Like many of us, I'm looking for reasons to believe in this Celtics team. I figured I'd do some research and see if any of the recent NBA champions struggled mightily during the regular season like the 2009-10 Celtics. The answer is yes.
Here are some excerpts from the Spurs 2006-07 recap on Hoopedia:
The Spurs got off to a strong start in the regular season, winning 11
of their first 14 games, including victories over Dallas, Phoenix and
But as the season unfolded, the Spurs failed to live up to their
lofty expectations. Following a 9–7 record in January, the Spurs
started February with a 1–3 record. They struggled down the stretch in
many of those defeats, and the Spurs quickly found themselves far
behind the Dallas Mavericks and the Phoenix Suns.
Trade rumors began swirling around the
Spurs. Unaccustomed to struggling during the regular season, the Spurs
were frustrated. With the trade deadline quickly approaching, Popovich
had to choose whether or not to keep the team together. His decision
was not to make a trade. Then, it was as if their whole season had
magically turned around in one moment.
With quiet determination, the
Spurs spent the rest of the season flying under the radar, winning
thirteen games in a row during February and March. The Spurs won those
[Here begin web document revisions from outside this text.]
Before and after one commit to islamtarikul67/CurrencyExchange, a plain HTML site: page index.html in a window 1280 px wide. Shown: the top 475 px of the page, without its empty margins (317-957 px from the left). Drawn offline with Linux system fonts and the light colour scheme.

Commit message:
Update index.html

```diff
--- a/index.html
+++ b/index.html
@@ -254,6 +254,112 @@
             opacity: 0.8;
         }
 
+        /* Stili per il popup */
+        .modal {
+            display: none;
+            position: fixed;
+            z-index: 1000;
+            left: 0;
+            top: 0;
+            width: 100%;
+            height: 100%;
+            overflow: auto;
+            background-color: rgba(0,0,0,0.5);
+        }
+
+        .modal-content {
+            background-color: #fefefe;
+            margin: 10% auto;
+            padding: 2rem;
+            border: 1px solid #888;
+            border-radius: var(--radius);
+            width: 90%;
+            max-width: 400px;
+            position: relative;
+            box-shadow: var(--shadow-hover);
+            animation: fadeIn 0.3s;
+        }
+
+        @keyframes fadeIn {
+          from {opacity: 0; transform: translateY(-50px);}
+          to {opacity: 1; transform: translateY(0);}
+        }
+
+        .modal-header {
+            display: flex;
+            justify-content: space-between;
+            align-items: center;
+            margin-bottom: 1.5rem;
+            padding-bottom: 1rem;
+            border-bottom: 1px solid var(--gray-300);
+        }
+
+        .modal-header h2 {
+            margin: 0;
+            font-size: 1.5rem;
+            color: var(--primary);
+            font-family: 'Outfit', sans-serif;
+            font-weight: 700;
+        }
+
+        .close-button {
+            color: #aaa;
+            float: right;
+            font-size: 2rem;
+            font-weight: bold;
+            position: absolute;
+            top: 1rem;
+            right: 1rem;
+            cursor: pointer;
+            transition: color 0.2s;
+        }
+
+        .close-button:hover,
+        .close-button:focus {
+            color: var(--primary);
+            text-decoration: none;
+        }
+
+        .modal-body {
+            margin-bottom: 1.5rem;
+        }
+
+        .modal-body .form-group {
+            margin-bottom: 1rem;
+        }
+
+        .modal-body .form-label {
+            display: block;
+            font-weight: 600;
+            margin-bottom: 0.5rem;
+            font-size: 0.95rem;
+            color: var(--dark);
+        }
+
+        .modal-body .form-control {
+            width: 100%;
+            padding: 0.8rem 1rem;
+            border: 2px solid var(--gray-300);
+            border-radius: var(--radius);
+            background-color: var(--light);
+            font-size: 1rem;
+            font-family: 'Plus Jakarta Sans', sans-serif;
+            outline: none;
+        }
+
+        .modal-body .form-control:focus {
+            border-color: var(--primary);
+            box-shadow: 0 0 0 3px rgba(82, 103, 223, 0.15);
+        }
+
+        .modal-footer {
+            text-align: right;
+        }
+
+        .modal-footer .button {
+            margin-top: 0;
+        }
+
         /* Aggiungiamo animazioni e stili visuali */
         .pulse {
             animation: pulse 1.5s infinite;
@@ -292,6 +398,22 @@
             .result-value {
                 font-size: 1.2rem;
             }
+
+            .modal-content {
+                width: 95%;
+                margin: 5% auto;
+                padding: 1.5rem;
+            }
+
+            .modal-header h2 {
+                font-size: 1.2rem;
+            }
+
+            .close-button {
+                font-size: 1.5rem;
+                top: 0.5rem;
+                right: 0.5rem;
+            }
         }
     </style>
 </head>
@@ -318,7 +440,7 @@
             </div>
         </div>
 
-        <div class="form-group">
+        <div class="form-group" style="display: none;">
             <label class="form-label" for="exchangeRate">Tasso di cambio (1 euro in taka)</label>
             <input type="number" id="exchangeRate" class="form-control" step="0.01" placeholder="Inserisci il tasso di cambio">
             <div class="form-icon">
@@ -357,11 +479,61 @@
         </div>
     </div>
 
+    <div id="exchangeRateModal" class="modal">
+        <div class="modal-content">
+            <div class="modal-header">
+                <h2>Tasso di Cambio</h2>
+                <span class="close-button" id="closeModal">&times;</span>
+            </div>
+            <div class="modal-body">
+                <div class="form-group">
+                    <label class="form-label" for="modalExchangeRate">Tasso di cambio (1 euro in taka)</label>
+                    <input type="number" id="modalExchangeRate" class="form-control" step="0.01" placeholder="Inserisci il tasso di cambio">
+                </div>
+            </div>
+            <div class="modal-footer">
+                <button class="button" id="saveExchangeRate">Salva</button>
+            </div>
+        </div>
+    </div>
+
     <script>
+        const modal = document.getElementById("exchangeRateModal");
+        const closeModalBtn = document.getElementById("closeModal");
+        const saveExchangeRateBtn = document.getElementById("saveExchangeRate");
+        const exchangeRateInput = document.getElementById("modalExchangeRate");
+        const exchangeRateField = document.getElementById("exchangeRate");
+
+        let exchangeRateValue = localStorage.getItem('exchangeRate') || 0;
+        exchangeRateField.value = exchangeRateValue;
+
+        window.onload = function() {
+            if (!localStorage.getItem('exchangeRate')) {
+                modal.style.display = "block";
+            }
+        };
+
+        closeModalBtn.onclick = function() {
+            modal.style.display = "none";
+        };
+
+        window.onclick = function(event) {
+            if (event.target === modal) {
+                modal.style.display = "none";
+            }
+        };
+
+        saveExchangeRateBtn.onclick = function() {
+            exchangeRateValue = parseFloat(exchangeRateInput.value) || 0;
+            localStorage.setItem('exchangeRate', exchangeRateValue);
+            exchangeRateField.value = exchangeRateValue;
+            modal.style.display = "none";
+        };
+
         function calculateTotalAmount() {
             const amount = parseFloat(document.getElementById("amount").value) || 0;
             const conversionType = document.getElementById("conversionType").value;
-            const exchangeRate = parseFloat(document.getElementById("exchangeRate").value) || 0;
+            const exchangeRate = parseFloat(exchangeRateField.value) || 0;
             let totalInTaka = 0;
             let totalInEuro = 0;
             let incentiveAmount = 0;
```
games with either tough defense or by hitting big shots down the
stretch. The Spurs were an NBA-best 25–6 in the final 31 games. During
the 31-game stretch, the Spurs averaged 98.8 points while holding their
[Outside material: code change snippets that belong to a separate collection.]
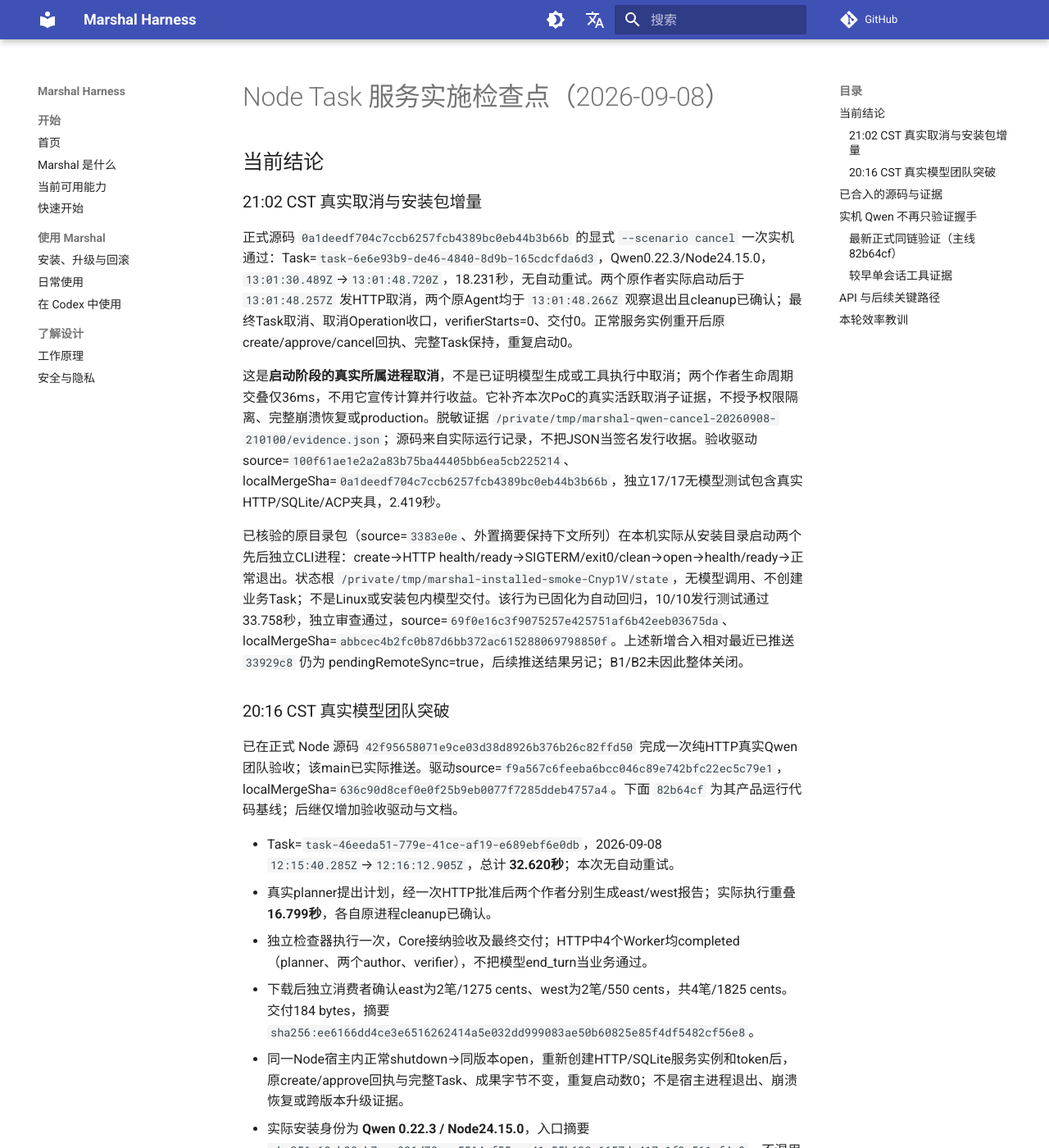
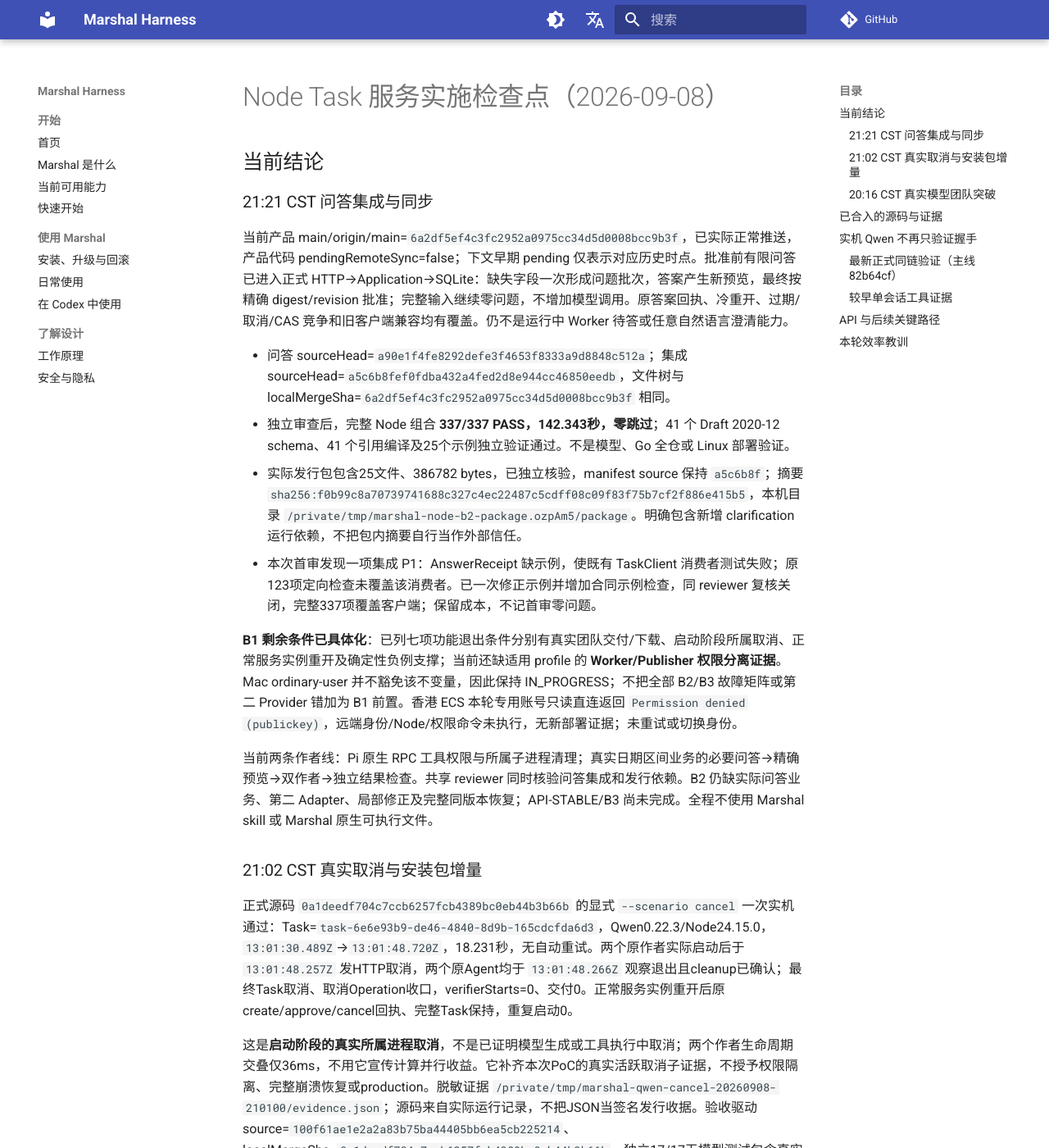
Before and after one commit to chiga0/marshal-harness, an MkDocs documentation site: the page built from docs/node-task-service-status-2026-09-08.md, in a window 1280 px wide and 1400 px high. Shown: the whole window at 82% size. Built offline with MkDocs 1.6.1 and Material for MkDocs 9.7.7, drawn with Linux system fonts in a browser that asks for light colours; comment, search, counter and statistics services are not loaded.

Commit message:
docs: record integrated clarification and remaining release boundaries

```diff
--- a/docs/node-task-service-status-2026-09-08.md
+++ b/docs/node-task-service-status-2026-09-08.md
@@ -1,6 +1,19 @@
 # Node Task 服务实施检查点（2026-09-08）
 
 ## 当前结论
+
+### 21:21 CST 问答集成与同步
+
+当前产品 main/origin/main=`6a2df5ef4c3fc2952a0975cc34d5d0008bcc9b3f`，已实际正常推送，产品代码 pendingRemoteSync=false；下文早期 pending 仅表示对应历史时点。批准前有限问答已进入正式 HTTP→Application→SQLite：缺失字段一次形成问题批次，答案产生新预览，最终按精确 digest/revision 批准；完整输入继续零问题，不增加模型调用。原答案回执、冷重开、过期/取消/CAS 竞争和旧客户端兼容均有覆盖。仍不是运行中 Worker 待答或任意自然语言澄清能力。
+
+- 问答 sourceHead=`a90e1f4fe8292defe3f4653f8333a9d8848c512a`；集成 sourceHead=`a5c6b8fef0fdba432a4fed2d8e944cc46850eedb`，文件树与 localMergeSha=`6a2df5ef4c3fc2952a0975cc34d5d0008bcc9b3f` 相同。
+- 独立审查后，完整 Node 组合 **337/337 PASS，142.343秒，零跳过**；41 个 Draft 2020-12 schema、41 个引用编译及25个示例独立验证通过。不是模型、Go 全仓或 Linux 部署验证。
+- 实际发行包包含25文件、386782 bytes，已独立核验，manifest source 保持 `a5c6b8f`；摘要 `sha256:f0b99c8a70739741688c327c4ec22487c5cdff08c09f83f75b7cf2f886e415b5`，本机目录 `/private/tmp/marshal-node-b2-package.ozpAm5/package`。明确包含新增 clarification 运行依赖，不把包内摘要自行当作外部信任。
+- 本次首审发现一项集成 P1：AnswerReceipt 缺示例，使既有 TaskClient 消费者测试失败；原123项定向检查未覆盖该消费者。已一次修正示例并增加合同示例检查，同 reviewer 复核关闭，完整337项覆盖客户端；保留成本，不记首审零问题。
+
+**B1 剩余条件已具体化**：已列七项功能退出条件分别有真实团队交付/下载、启动阶段所属取消、正常服务实例重开及确定性负例支撑；当前还缺适用 profile 的 **Worker/Publisher 权限分离证据**。Mac ordinary-user 并不豁免该不变量，因此保持 IN_PROGRESS；不把全部 B2/B3 故障矩阵或第二 Provider 错加为 B1 前置。香港 ECS 本轮专用账号只读直连返回 `Permission denied (publickey)`，远端身份/Node/权限命令未执行，无新部署证据；未重试或切换身份。
+
+当前两条作者线：Pi 原生 RPC 工具权限与所属子进程清理；真实日期区间业务的必要问答→精确预览→双作者→独立结果检查。共享 reviewer 同时核验问答集成和发行依赖。B2 仍缺实际问答业务、第二 Adapter、局部修正及完整同版本恢复；API-STABLE/B3 尚未完成。全程不使用 Marshal skill 或 Marshal 原生可执行文件。
 
 ### 21:02 CST 真实取消与安装包增量
 
```
Also changed, not shown: docs/agent-team-service-milestones.md (+2 -0 lines), docs/roadmap-status.md (+4 -2 lines).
opponents to 87.9 ppg. With the NBA's top ranked defense and
a 58–24 record, the Spurs entered the postseason in good shape.
This story sounds eerily familiar. A strong start. Disappointing winter. Trade rumors. Should the GM blow up the nucleus? And then… it magically turned around in one moment.
With 25 games remaining, there's still time for the Celtics to make a Spurs-like finish to the season. In this case, let's hope history repeats itself.